Researchers remain unsure how big a screening platform is needed to truly capture the heterogeneity of the disease.  How many people with ALS need to be recruited?  How many cell lines ultimately need to be screened particularly in regards to identifying medicines for sporadic disease? 

 

Motor neurons reborn Scientists recreate motor neurons from people with ALS by pushing iPS cells into motor neuron mode. Here, healthy mouse motor neurons are generated. Video: SBI Biosystems.

Scientists around the world are working hard to create batteries of iPS cell lines from people with ALS in hopes to identify key cell lines that represent subsets of disease and at the same time, to control for differences in genetic backgrounds.

Furthermore, scientists remain unsure which iPS cell lines generate motor neurons that resemble those in each individual case of ALS. iPS cell lines originating from the same person with ALS can differ due to differences in degrees of reprogramming or other changes that occur due to culture conditions.

To meet the so-called clonal variability challenge, UCSF researchers are developing single iPS cell-based assays that can be used to measure benefits of potential ALS medicines in individual motor neurons over time. “We are kind of treating the cells like patients.  Each cell serves as its own control,” explains Steven Finkbeiner MD PhD.  “That seems to have helped quite a bit with variability.”

Meanwhile, the Kyoto University-based team, according to Harushisa Inoue MD PhD, is working hard to create better methods to create more consistent iPS cells that produce sufficient motor neurons for screening purposes.

Looking ahead, scientists anticipate that these strategies may not only help identify new potential medicines but in addition help identify those people with ALS that are likely to benefit from them - including those with sporadic disease.

“Without being able to pinpoint a genetic mutation, we may nevertheless be able to identify, sub-divide patients based on their cell physiology to drive the choice of medicines,” says Steven Finkbeiner MD PhD. “Instead of measuring blood pressure, we may be measuring protein homeostasis or some other internal pathway that may be a common thread in these diseases.”
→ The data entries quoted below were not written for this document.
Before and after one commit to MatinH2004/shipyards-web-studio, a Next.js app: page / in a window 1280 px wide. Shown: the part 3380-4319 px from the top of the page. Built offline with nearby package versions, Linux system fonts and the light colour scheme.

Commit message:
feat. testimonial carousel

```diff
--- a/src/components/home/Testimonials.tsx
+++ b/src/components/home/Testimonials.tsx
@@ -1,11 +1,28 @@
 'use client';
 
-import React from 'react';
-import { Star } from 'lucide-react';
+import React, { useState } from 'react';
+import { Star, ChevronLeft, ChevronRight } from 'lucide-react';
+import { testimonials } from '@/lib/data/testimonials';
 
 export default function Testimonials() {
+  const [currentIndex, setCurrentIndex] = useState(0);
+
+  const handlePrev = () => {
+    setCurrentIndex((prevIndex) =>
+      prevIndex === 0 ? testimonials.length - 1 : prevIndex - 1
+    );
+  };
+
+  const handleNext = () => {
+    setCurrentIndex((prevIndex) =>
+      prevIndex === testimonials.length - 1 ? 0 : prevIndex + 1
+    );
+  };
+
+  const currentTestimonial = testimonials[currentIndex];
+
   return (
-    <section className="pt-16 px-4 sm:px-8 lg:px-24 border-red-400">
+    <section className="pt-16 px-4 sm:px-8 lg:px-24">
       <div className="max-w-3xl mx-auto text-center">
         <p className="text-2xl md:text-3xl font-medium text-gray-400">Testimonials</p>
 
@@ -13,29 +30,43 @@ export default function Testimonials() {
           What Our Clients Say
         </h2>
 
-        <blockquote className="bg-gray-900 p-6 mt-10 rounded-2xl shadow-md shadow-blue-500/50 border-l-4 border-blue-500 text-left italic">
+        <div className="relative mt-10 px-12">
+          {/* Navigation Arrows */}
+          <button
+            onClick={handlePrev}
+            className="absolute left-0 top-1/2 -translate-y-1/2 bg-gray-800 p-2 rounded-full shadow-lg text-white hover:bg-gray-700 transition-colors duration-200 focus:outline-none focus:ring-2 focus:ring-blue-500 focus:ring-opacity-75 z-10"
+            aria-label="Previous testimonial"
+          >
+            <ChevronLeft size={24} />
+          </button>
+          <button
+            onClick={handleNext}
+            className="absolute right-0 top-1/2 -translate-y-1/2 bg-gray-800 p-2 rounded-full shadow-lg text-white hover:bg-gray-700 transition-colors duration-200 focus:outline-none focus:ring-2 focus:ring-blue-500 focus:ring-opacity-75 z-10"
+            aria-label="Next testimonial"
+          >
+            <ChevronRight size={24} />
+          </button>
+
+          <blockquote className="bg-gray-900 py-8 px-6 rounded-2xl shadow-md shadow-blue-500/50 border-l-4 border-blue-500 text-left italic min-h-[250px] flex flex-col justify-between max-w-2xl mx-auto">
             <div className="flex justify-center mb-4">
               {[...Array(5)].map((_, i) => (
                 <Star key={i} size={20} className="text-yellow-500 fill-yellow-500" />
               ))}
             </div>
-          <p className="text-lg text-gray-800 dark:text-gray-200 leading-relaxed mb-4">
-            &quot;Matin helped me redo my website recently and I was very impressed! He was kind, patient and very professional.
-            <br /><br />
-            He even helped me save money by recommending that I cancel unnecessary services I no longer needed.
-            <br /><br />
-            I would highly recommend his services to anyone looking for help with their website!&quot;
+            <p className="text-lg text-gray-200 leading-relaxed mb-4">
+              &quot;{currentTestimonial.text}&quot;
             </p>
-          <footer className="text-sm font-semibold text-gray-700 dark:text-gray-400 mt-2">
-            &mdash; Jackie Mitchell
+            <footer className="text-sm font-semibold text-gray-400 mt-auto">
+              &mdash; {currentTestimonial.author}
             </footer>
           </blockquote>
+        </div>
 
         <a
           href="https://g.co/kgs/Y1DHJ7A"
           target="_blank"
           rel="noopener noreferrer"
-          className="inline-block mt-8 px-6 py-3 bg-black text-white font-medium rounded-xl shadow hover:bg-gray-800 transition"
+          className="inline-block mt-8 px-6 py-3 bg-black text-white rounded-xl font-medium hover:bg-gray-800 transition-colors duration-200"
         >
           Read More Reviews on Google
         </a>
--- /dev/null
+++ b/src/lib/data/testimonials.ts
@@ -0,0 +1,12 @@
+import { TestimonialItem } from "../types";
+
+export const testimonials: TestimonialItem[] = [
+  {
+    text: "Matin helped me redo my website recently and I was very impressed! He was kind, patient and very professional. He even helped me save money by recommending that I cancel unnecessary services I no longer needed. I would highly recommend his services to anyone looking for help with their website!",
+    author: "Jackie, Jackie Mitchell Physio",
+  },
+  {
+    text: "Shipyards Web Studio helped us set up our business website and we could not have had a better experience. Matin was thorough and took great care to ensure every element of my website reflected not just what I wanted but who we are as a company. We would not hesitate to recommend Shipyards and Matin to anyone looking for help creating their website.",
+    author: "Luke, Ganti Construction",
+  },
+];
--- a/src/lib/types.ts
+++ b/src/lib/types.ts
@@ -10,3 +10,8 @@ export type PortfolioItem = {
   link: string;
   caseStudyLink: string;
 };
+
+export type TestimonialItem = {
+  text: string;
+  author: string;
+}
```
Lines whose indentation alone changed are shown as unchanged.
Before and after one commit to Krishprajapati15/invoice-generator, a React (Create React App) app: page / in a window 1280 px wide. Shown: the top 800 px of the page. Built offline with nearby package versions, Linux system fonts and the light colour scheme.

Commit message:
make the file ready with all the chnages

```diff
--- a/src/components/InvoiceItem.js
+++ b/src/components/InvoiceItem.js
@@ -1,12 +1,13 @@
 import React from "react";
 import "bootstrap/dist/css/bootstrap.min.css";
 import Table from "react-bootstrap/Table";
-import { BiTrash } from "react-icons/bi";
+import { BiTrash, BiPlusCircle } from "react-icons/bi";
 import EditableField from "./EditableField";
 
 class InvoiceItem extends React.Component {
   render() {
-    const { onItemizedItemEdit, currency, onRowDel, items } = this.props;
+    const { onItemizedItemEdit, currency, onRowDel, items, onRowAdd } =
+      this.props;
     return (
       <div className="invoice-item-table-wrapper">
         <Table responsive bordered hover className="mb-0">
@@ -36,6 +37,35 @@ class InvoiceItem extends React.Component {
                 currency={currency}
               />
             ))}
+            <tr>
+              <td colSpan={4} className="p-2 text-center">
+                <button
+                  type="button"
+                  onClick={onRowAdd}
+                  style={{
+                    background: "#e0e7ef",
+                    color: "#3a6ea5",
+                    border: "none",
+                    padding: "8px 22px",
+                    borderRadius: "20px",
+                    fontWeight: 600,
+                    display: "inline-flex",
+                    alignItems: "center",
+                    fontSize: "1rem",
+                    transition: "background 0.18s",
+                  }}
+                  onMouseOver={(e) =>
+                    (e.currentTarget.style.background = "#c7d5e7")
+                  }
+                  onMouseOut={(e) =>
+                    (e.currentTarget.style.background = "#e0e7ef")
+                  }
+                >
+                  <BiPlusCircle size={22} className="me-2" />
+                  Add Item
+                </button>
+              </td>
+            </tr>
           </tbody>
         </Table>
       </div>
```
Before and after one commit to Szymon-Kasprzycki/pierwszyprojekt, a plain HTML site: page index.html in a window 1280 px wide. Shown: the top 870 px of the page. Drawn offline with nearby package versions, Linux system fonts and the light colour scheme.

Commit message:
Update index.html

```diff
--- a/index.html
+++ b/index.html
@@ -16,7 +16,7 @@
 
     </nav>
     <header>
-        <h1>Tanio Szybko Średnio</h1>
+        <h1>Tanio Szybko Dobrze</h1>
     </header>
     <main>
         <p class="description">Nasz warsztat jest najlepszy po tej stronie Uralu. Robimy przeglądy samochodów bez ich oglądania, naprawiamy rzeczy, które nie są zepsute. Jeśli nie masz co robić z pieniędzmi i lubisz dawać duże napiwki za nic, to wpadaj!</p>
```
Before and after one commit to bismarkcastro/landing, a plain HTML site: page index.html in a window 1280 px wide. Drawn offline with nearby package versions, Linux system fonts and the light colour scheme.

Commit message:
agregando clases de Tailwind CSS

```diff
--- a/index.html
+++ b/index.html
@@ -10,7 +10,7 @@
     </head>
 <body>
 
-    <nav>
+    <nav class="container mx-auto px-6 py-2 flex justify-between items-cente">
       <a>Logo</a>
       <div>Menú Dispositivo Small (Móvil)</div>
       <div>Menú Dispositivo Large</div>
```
To find out more about how scientists hope to use stem cells to better understand why motor neurons degenerate in people with ALS, read ALS motor neurons made easy?.  To learn more about the challenges bringing stem cell-based treatment strategies into the clinic, check out Neuralstem: surging immunosuppression? and Operation Neuroprotection.

References

Egawa, N. et al. (2012) Drug screening for ALS using patient-specific induced pluripotent stem cells. Science Translational Medicine 4(145), 1-8Abstract Full Text (Subscription Required)

Bilican, B. et al. (2012) Mutant induced pluripotent stem cell lines recapitulate aspects of TDP-43 proteinopathies and reveal cell-specific vulnerability. Proceedings of the National Academy of Sciences, doi:10.1073/ pnas.1202922109. Abstract Full Text (Open Access)

Further Reading

Son, E.Y., Ichida, J.K., Wainger, B.J., Toma, J.S., Rafuse, V.F., Woolf, C.J. and Eggan, K. (2011). Conversion of mouse and human fibroblasts into functional spinal motor neurons. Cell Stem Cell, 9(3), 205-218. Abstract Full Text 

Dimos, J.T. et al. (2008) Induced pluripotent stem cells generated from patients with ALS can be differentiated into motor neurons. Science 321, 1218-1221. Abstract Full Text (Subscription Required)